Initially, three LCD adapter boards will be made available to demonstrate advanced LCD controller features, such as image downscaling, alpha blending, color conversion and de-interlacing. These boards include a 7-inch, 4.3-inch or 2.7-inch LCD panel with resolutions ranging from 320 × 240 (QVGA) to 480 × 800 (WVGA). The adaptor boards include the appropriate connectors, drivers and inverters to the LCD and interfaces with the main IGLOO Video Demo Board.
Initially, three LDC adapter boards will be available
for use with the main board.
The IGLOO Video Demo Kit (IVDK) combines the Video Demo board with an LCD adaptor board, software and demo, power supply and DVI-D cables to enable users to rapidly start building their LCD controller applications.
The really interesting part of the story
Over the last few days, I've spent quite a lot of time chatting to Ray Page, the president of Attodyne, and we've become "chums" (you know you've moved beyond a boring old business-only relationship when someone calls you at home on a Sunday afternoon to ask you to look at something cool on their website).
Ray is an "engineer's engineer". He knows what he likes and what he doesn't like, and he's committed to making sure that Attodyne doesn't do the things that he doesn't like other folks to do . . . if you see what I mean.

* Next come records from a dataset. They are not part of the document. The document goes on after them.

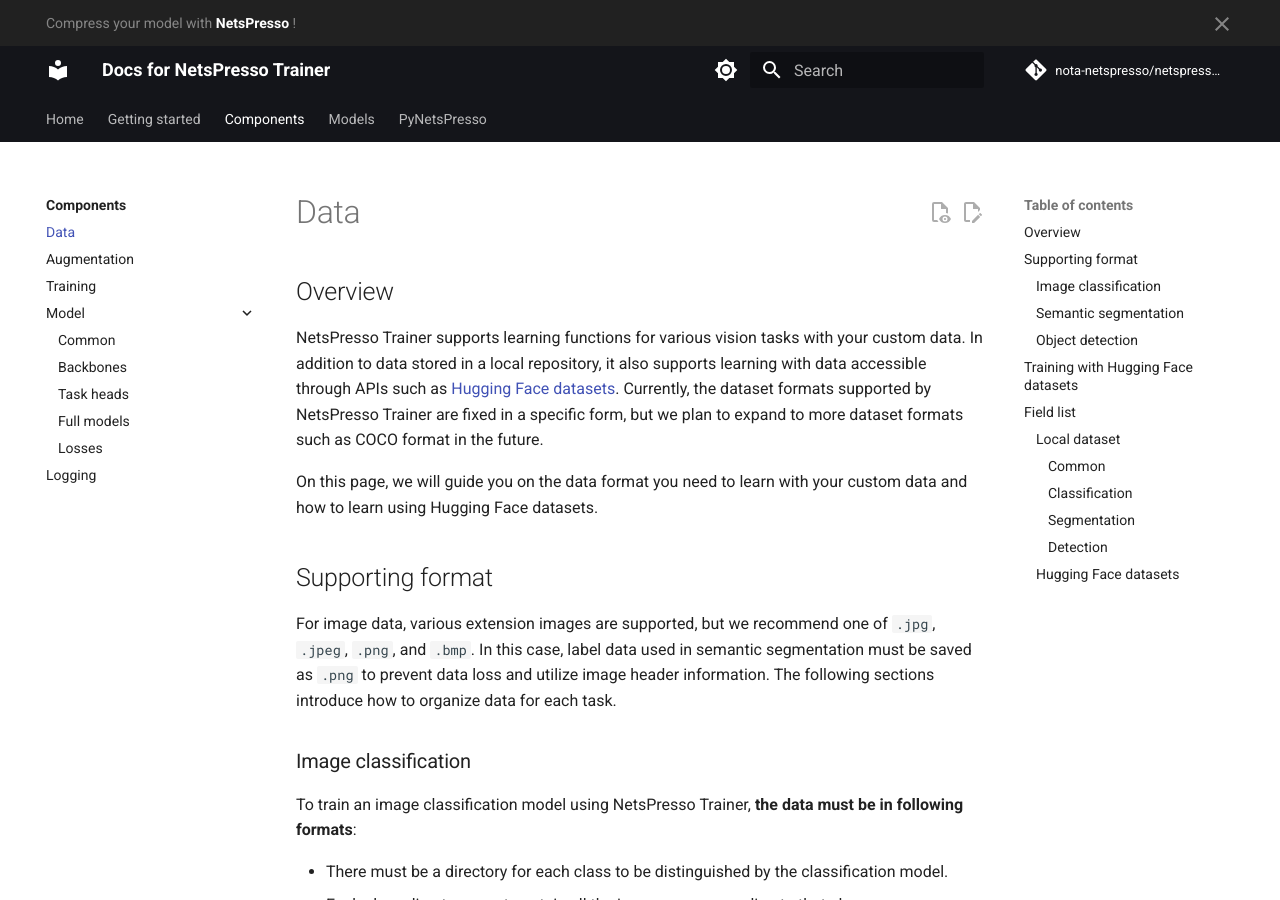
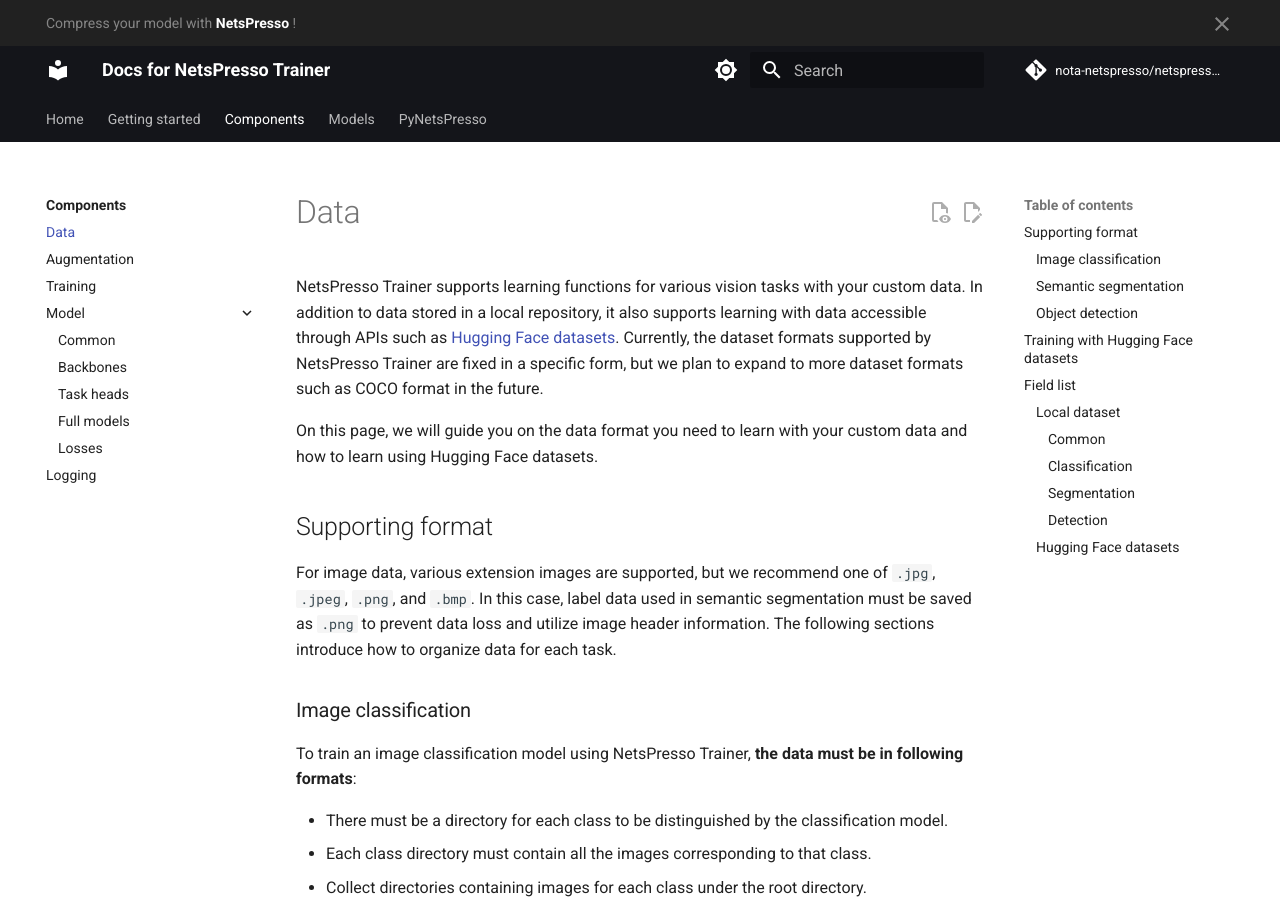
Before and after one commit to Nota-NetsPresso/netspresso-trainer, an MkDocs documentation site: the page built from docs/components/data.md, in a window 1280 px wide and 900 px high. Built offline with MkDocs 1.6.1 and Material for MkDocs 9.7.7, drawn with Linux system fonts in a browser that asks for light colours; comment, search, counter and statistics services are not loaded.

Commit message:
Fix headings

```diff
--- a/docs/components/augmentation.md
+++ b/docs/components/augmentation.md
@@ -1,4 +1,4 @@
-# Overview
+# Augmentation
 
 NetsPresso Trainer provides data augmentation function to improve model performance, allowing users to configure their own training recipes as desired.
 Data augmentation in NetsPresso Trainer is based on torch and torchvision, and all augmentations are written based on `pillow` images and `torch.Tensor`.
--- a/docs/components/data.md
+++ b/docs/components/data.md
@@ -1,4 +1,4 @@
-## Overview
+# Data
 
 NetsPresso Trainer supports learning functions for various vision tasks with your custom data.
 In addition to data stored in a local repository, it also supports learning with data accessible through APIs such as [Hugging Face datasets](https://huggingface.co/datasets).
--- a/docs/components/training.md
+++ b/docs/components/training.md
@@ -1,4 +1,4 @@
-# Overview
+# Training
 
 In training, the training recipe is just as important as the model architecture. Even if you have a good model architecture, the performance on the same data and model combination can vary greatly depending on the training recipe.
 NetsPresso Trainer not only introduces models optimized for edge devices, but also provides the ability to change training configurations to train these models with various data.
```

For example, Ray really dislikes spending vast amounts of time rooting around someone else's website desperately trying to discover how much a piece of IP is going to cost him. Thus, if you go to the "IP Cores" section of the Attodyne site, you'll see the price of each AttoCORE displayed for all to see.
Ray also doesn't like paying through the nose for IP – who does? He would much rather pay a reasonable price that doesn't make him cry – who wouldn't? Thus, Attodyne's current IP core portfolio ranges from only $299 to $799 depending on the complexity of the function. This is for a gate-level netlist version of the IP core (there's a "multiplier" for an RTL source-level representation) for single project use and it's royalty free.
But the really interesting part of the story is that Ray really, REALLY doesn't like paying for IP, only to find that it doesn't do what he needs. As Ray says:
Traditionally, project engineers have been forced to make high-risk decisions relating to the use of third-party IP cores. Up-front licensing fees raise the stakes when the project is experimental. Additional project delays are incurred waiting for management to
sign off on risky budgets and for legal teams to approve license agreements.
In order to address this, Attodyne has just introduced its patent-pending AttoLOCK technology, which allows engineers to freely download, experiment, and develop with the netlist versions of Attodyne's AttoCOREs.
AttoLOCK works by embedding a tiny amount of code in each IP netlist core. A single
signal from each core connects to a single AttoKEY net that unlocks the cores. For security reasons, the AttoKEY module is currently only available on Attodyne's development boards in the form of a small pre-programmed Actel flash FPGA.
Leveraging AttoLOCK, Attodyne plans to offer its entire line of existing and future AttoCORE IP
netlist cores for free download as each core become available. Once the customer's design
concept is proven using one of Attodyne's development boards, standard "unlocked" representations of the cores can be licensed for a small fee.
Pricing and availability
The IGLOO Video Demo Kit (IVDK) comprising the IGLOO Video Demo Board, the LCD adaptor boards, and a range of display-related reference blocks will be available from Attodyne mid-January 2008. For pricing information, please contact Attodyne at www.attodyne.com